Serving a home for my Drupal site
We lasted nine months. That's right, for nine months we hosted our Drupal site with a shared hosting account. Last January, I knew we were taking a gamble but the monthly cost savings for hosting the site was just too tempting. In this end though, CMS Report was too busy and exceeded the shared hosting provider's CPU usage policy.
So, during the past few days I've been busy moving the site onto a Virtual Private/Dedicated Server. This time, I'm going with GoDaddy but as far as self-managed VPS/VDS goes there are a lot of good companies you can go with. Although I can do Web server administration in my sleep, I think I'm going to miss having someone else doing the server management for me. I know there are better hosting options for professional Drupal sites but I don't think I'm in need for a high-end hosting plan for this amateur site of mine.

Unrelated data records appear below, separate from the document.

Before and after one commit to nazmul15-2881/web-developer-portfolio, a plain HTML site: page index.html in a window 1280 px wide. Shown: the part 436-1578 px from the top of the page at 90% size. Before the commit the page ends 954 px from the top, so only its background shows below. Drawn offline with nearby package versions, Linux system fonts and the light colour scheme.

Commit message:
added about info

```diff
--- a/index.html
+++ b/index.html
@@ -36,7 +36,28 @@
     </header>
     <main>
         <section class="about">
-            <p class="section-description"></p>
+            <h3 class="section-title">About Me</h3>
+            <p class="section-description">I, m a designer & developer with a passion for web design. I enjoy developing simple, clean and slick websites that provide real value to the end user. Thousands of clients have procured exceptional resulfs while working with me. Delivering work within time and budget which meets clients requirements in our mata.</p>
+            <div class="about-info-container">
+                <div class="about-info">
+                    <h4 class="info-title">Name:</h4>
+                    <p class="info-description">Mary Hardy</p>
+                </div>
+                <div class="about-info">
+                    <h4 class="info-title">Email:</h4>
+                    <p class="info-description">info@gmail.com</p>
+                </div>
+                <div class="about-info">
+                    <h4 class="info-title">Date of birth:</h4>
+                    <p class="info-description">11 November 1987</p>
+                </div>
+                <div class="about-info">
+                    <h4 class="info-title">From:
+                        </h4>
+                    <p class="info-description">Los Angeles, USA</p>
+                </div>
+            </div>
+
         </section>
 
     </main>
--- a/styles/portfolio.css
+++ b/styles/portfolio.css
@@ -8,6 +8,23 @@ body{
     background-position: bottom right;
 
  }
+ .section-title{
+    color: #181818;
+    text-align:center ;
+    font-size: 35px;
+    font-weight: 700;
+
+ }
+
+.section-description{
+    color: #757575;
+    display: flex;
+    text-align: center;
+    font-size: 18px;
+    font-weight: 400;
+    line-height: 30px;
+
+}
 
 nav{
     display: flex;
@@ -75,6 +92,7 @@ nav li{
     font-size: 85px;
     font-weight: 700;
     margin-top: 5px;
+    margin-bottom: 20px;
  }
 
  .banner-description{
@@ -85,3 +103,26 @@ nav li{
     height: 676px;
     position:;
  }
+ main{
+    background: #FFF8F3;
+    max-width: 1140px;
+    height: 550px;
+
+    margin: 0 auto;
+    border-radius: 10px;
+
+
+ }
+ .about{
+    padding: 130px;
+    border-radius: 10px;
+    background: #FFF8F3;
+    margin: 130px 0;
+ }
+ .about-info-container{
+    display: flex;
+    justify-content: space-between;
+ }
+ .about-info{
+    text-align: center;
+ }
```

One of the common mistakes website owners make is not recognizing the growth of their site. We all try to do things as cheap as possible and often fail to recognize the increasing size of our content management system or the increasing popularity of our site. In the Fall of 2007 I made this mistake. The hosting provider locked access to my site and I spent a stressful week getting my database from the hosting company and placed onto a new server.
This time around I'm happy to report that no disaster occurred. Although the shared hosting provider, AN Hosting/MidPhase, did lock my account out for a few hours they were professional and treated me professionally. Once contacted, in a matter of minutes they brought my site back online and trusted me to remedy the solution. After the second over CPU limit notice, I notified them that I would be taking my site off their server and they were very accommodating in helping me out while I transitioned onto the new server. I wish more shared hosting providers like AN Hosting recognized that just because their plans are cheap you don't have to treat your customers as such.
I tend to look at the bright side when change is required. Now that I'm back to hosting my site on a VPS...I have room to try new things. Can anyone say Drupal 7? Just as I did with Drupal 6, I plan to test Drupal 7 on CMSReport.com once it's the Beta / Release Candidate stage. When I say testing, I mean temporarily upgrading this site on the production server from Drupal 6 to Drupal 7. I'll of course do this on weekends and move back to Drupal 6 during the weekday. It's a nice way of showing the progress of Drupal 7 to others and one way to show how close Drupal 7 is ready for production.
This article first appeared on CMS Report.